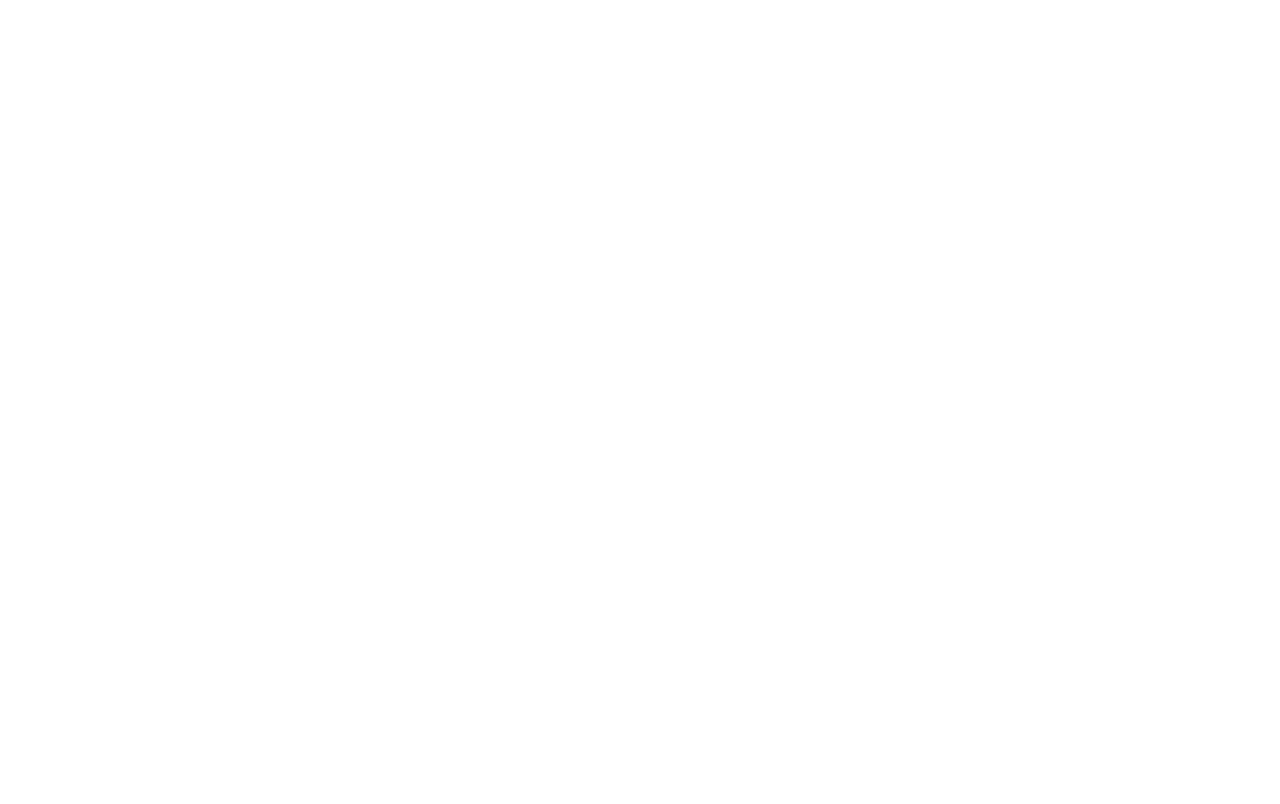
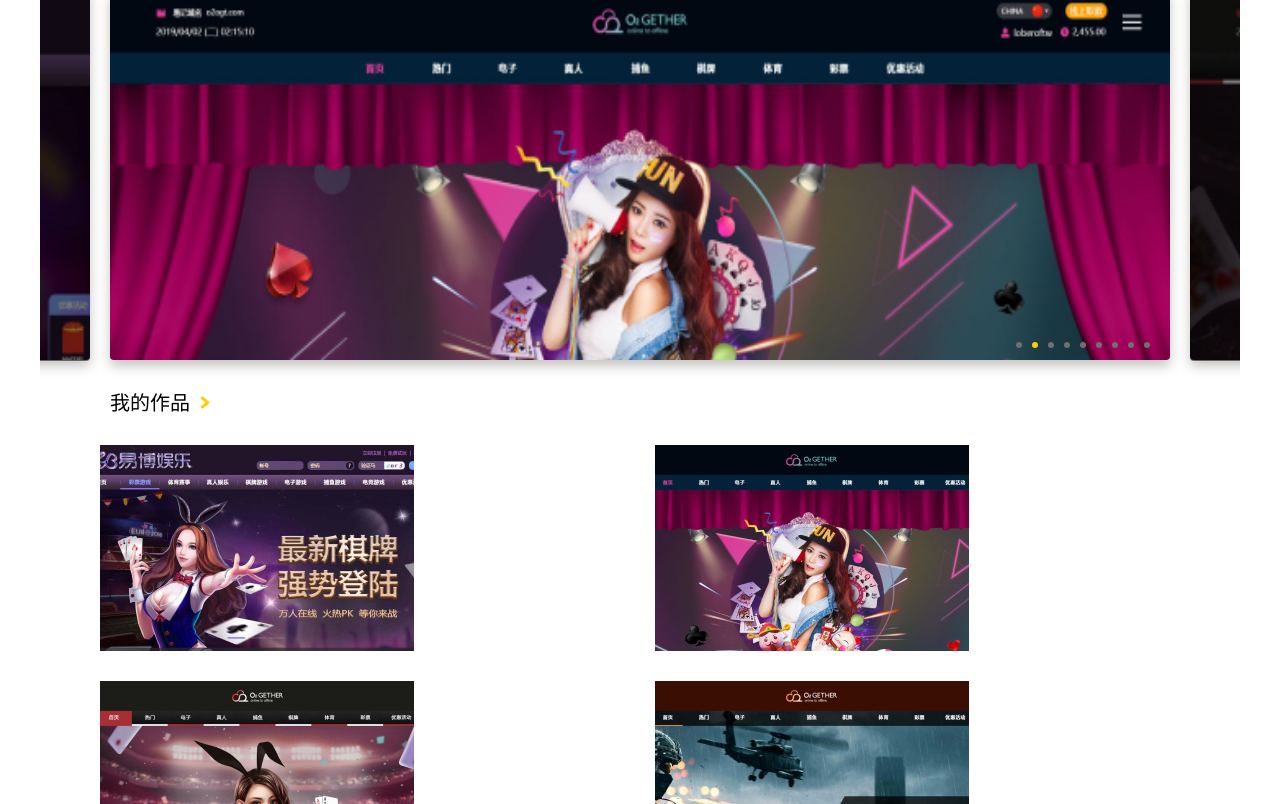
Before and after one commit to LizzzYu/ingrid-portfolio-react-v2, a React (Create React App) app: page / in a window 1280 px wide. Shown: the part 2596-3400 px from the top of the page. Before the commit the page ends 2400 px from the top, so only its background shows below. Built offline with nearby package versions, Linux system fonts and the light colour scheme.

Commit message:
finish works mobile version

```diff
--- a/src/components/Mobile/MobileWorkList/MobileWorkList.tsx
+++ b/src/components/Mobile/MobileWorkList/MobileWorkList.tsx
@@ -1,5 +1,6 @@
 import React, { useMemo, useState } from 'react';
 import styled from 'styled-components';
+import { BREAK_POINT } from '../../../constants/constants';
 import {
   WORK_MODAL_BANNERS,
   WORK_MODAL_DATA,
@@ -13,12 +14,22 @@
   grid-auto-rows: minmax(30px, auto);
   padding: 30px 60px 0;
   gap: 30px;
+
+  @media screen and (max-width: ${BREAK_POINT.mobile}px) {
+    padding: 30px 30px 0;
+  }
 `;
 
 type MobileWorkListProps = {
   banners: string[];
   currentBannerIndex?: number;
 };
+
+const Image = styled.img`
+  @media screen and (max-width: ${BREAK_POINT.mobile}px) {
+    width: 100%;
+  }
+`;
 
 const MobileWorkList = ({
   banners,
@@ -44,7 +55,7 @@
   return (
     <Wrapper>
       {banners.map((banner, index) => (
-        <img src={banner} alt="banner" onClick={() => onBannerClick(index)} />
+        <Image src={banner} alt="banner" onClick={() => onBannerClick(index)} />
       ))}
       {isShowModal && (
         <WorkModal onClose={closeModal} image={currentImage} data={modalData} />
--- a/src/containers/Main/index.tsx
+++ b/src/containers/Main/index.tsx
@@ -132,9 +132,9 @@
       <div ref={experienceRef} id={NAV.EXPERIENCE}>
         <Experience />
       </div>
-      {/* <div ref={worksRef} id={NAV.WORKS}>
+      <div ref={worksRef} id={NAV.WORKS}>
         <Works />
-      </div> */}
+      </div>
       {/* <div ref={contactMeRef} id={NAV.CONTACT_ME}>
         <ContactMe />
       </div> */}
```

------------------------------------------------

HOW TO COMPLETE THIS TASK
All the records need to be set down word for word, with the images left out.

SOLVED EXERCISE
Before and after one commit to LizzzYu/ingrid-portfolio-react-v2, a React (Create React App) app: page / in a window 1280 px wide. Shown: the part 2596-3400 px from the top of the page. Before the commit the page ends 2400 px from the top, so only its background shows below. Built offline with nearby package versions, Linux system fonts and the light colour scheme.

Commit message:
finish works mobile version

```diff
--- a/src/components/Mobile/MobileWorkList/MobileWorkList.tsx
+++ b/src/components/Mobile/MobileWorkList/MobileWorkList.tsx
@@ -1,5 +1,6 @@
 import React, { useMemo, useState } from 'react';
 import styled from 'styled-components';
+import { BREAK_POINT } from '../../../constants/constants';
 import {
   WORK_MODAL_BANNERS,
   WORK_MODAL_DATA,
@@ -13,12 +14,22 @@
   grid-auto-rows: minmax(30px, auto);
   padding: 30px 60px 0;
   gap: 30px;
+
+  @media screen and (max-width: ${BREAK_POINT.mobile}px) {
+    padding: 30px 30px 0;
+  }
 `;
 
 type MobileWorkListProps = {
   banners: string[];
   currentBannerIndex?: number;
 };
+
+const Image = styled.img`
+  @media screen and (max-width: ${BREAK_POINT.mobile}px) {
+    width: 100%;
+  }
+`;
 
 const MobileWorkList = ({
   banners,
@@ -44,7 +55,7 @@
   return (
     <Wrapper>
       {banners.map((banner, index) => (
-        <img src={banner} alt="banner" onClick={() => onBannerClick(index)} />
+        <Image src={banner} alt="banner" onClick={() => onBannerClick(index)} />
       ))}
       {isShowModal && (
         <WorkModal onClose={closeModal} image={currentImage} data={modalData} />
--- a/src/containers/Main/index.tsx
+++ b/src/containers/Main/index.tsx
@@ -132,9 +132,9 @@
       <div ref={experienceRef} id={NAV.EXPERIENCE}>
         <Experience />
       </div>
-      {/* <div ref={worksRef} id={NAV.WORKS}>
+      <div ref={worksRef} id={NAV.WORKS}>
         <Works />
-      </div> */}
+      </div>
       {/* <div ref={contactMeRef} id={NAV.CONTACT_ME}>
         <ContactMe />
       </div> */}
```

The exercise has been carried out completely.